Portrait of John Codman IIIJohn Singleton Copley
Learning to Look
Most of us first look at a painting and see the overall image. We imagine being in the place where the artist was. Has the artist captured the mood of a rainy day in the city? What was the person in this portrait like? But we can also learn something by looking more closely at what’s on the canvas. How has the way the artist applied the paint enhanced the image? How does the composition direct your eye around the scene? How do the choices this artist made relate to those made by another artist?
Visitors in this exhibition’s third gallery, New England’s People, may notice that the faces of seven of the eleven individuals depicted there are framed by pristine white collars. In the past, a white collar signified the wearer’s financial ability to keep this prominent article of clothing clean. Most people worked—and sweated—for a living, which meant their collars (even detachable ones) were often discolored. In all of the portraits here, the sitters’ bright white collars suggest requisite financial resources, higher social status, and pride in one’s appearance.
For artists, a white collar was useful in setting off the face—a portrait’s most important and distinctive element—from the rest of the figure. But the collars also provided a technical challenge. In both life and art, white collars are rarely just flat blocks of white color. Instead, they are surprisingly complex zones of light and shadow: the same white fabric takes on a different tone as it curves around the neck or ripples down the chest.
In the section below, compare how all of these artists have handled the white in their sitters’ clothing.
John Codman III

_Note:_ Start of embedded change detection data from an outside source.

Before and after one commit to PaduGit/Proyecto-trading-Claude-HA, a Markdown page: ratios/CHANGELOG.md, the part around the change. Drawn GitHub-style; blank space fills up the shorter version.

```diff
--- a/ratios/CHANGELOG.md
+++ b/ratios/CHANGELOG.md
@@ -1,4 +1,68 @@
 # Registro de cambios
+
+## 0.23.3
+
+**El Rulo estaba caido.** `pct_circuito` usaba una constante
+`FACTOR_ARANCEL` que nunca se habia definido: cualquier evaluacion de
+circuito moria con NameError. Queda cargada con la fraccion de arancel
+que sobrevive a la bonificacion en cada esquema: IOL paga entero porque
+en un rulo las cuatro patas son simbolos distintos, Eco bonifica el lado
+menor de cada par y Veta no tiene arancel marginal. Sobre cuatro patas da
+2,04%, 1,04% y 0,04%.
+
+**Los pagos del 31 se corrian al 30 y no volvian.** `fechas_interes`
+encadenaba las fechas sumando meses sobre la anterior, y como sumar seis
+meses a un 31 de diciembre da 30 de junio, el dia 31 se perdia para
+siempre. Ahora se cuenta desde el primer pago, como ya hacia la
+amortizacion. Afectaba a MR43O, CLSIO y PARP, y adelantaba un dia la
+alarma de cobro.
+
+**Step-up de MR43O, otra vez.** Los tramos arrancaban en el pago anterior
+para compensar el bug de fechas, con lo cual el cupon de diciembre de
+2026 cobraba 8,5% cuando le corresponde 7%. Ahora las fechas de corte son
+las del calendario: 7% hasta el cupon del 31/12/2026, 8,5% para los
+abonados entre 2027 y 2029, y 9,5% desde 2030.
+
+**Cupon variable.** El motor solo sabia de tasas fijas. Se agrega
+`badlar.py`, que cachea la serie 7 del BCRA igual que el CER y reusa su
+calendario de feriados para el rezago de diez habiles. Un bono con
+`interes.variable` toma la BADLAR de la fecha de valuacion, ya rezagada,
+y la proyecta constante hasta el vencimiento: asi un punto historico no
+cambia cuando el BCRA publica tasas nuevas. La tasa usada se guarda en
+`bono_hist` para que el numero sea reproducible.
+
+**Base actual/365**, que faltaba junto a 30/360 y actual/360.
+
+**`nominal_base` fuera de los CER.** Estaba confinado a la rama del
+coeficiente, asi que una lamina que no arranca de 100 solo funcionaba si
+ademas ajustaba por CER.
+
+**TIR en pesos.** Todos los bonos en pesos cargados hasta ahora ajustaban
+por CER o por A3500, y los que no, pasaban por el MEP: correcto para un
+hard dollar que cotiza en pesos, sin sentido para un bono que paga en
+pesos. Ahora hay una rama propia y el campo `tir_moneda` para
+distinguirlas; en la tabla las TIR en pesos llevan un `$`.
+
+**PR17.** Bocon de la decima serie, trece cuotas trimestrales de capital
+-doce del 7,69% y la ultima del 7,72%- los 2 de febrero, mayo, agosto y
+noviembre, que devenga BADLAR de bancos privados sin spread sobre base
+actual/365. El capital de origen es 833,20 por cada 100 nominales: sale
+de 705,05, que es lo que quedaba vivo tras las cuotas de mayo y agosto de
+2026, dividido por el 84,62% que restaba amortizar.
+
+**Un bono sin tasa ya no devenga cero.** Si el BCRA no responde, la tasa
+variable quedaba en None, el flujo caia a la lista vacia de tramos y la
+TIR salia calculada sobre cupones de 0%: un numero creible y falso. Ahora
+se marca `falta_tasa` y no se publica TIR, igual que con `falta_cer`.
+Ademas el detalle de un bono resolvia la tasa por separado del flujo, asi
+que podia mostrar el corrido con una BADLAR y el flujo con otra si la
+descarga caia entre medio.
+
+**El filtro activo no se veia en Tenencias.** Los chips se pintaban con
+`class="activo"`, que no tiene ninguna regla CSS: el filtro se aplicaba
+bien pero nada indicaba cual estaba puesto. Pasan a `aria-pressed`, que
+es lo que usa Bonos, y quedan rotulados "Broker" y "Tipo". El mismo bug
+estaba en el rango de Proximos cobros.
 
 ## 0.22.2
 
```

A detail of the white collar of John Codman III in John Singleton Copley’s portrait of him.